Mutual started its baseball coverage in 1935, when the network joined NBC and CBS in national radio coverage. The three networks continued to share coverage of baseball's "jewels" (the All-Star Game and World Series) in this manner through 1938, with Mutual gaining exclusive rights to the World Series in 1939 and the All-Star Game in 1942. In 1949, CommissionerHappy Chandler negotiated a seven-year, $4,370,000 contract with the Gillette Safety Razor Company and the Mutual Broadcasting System for radio rights to the World Series, with the proceeds going directly into the pension fund. In 1957, NBC replaced Mutual as the exclusive national radio broadcaster for the World Series and All-Star Game.
Following the lead of the rival Liberty Broadcasting System, Mutual also aired regular-season Game of the Day broadcasts (a precursor to television's Game of the Week concept) to non-major-league cities throughout the 1940s and '50s.

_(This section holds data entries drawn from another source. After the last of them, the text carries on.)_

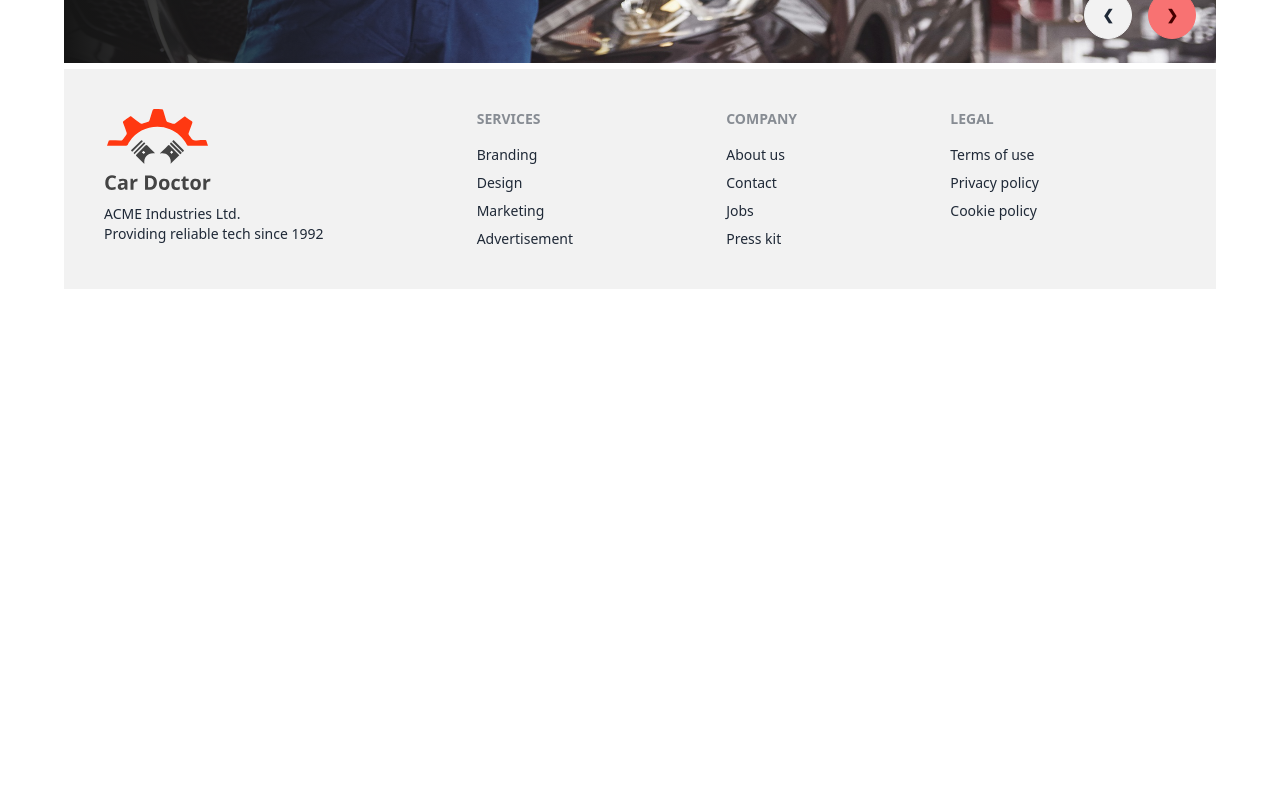
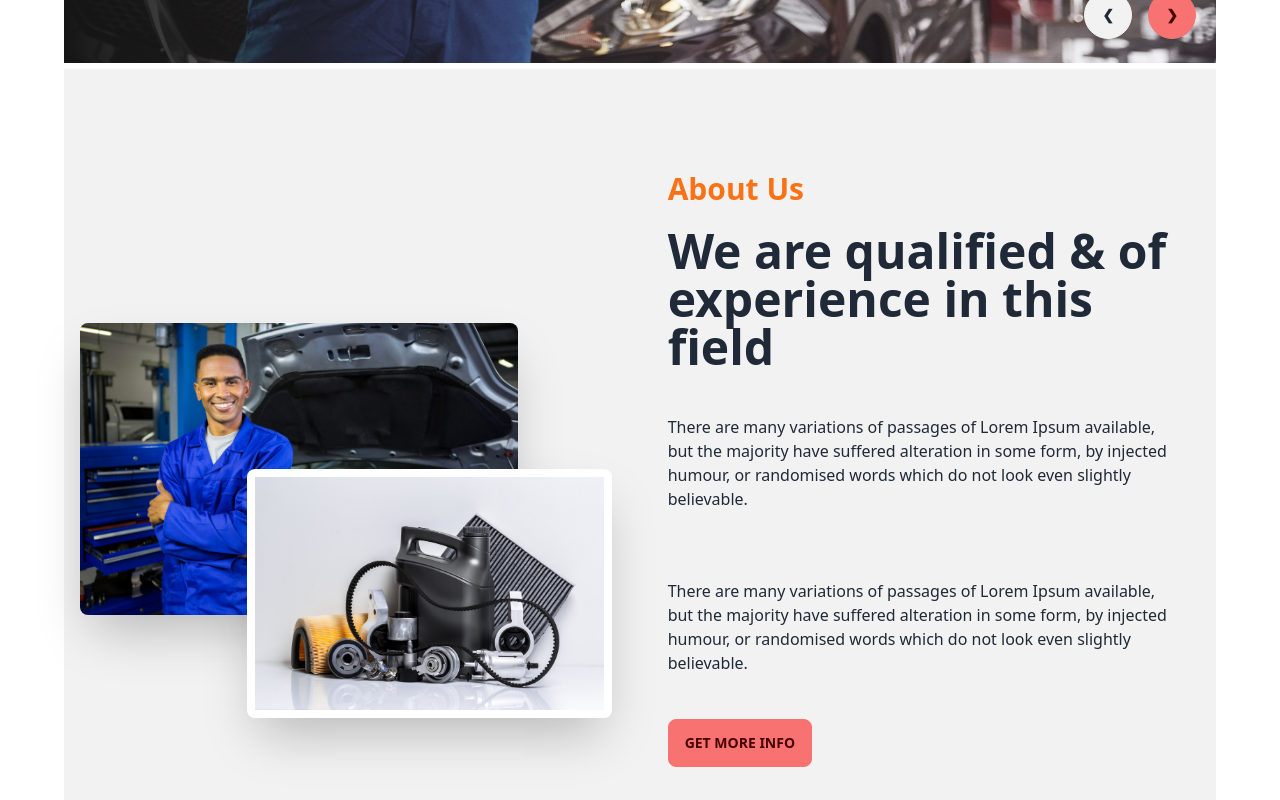
Before and after one commit to jobaer6768/car-doctors-client, a React (Vite) app: page / in a window 1280 px wide. Shown: the part 640-1440 px from the top of the page. Before the commit the page ends 929 px from the top, so only its background shows below. Built offline with nearby package versions, Linux system fonts and the light colour scheme.

Commit message:
updated about section

```diff
--- /dev/null
+++ b/src/pages/Home/About.jsx
@@ -0,0 +1,24 @@
+import person from '../../assets/images/about_us/person.jpg';
+import parts from '../../assets/images/about_us/parts.jpg';
+
+const About = () => {
+    return (
+        <div className="hero min-h-screen bg-base-200">
+            <div className="hero-content flex-col lg:flex-row gap-6">
+                <div className='lg:w-1/2 relative'>
+                    <img src={person} className="w-4/5 rounded-lg shadow-2xl" />
+                    <img src={parts} className="w-2/3 absolute right-4 top-1/2 rounded-lg border-8 border-white shadow-2xl" />
+                </div>
+                <div className='lg:w-1/2 space-y-5 p-4'>
+                    <h3 className='text-3xl text-orange-500 font-bold'>About Us</h3>
+                    <h1 className="text-5xl font-bold">We are qualified & of experience in this field</h1>
+                    <p className="py-6">There are many variations of passages of Lorem Ipsum available, but the majority have suffered alteration in some form, by injected humour, or randomised words which do not look even slightly believable. </p>
+                    <p className="py-6">There are many variations of passages of Lorem Ipsum available, but the majority have suffered alteration in some form, by injected humour, or randomised words which do not look even slightly believable. </p>
+                    <button className="btn btn-error">Get More Info</button>
+                </div>
+            </div>
+        </div>
+    );
+};
+
+export default About;
--- a/src/pages/Home/Home.jsx
+++ b/src/pages/Home/Home.jsx
@@ -1,3 +1,4 @@
+import About from "./About";
 import Banner from "./Banner";
 
 
@@ -5,6 +6,7 @@
     return (
         <div>
             <Banner></Banner>
+            <About></About>
         </div>
     );
 };
```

In 1950, Mutual acquired the television broadcast rights to the World Series and All-Star Game for the next six years. The network may have been re-indulging in TV network dreams or simply taking advantage of a long-standing business relationship; in either case, the broadcast rights were sold to NBC in time for the following season's games at an enormous profit.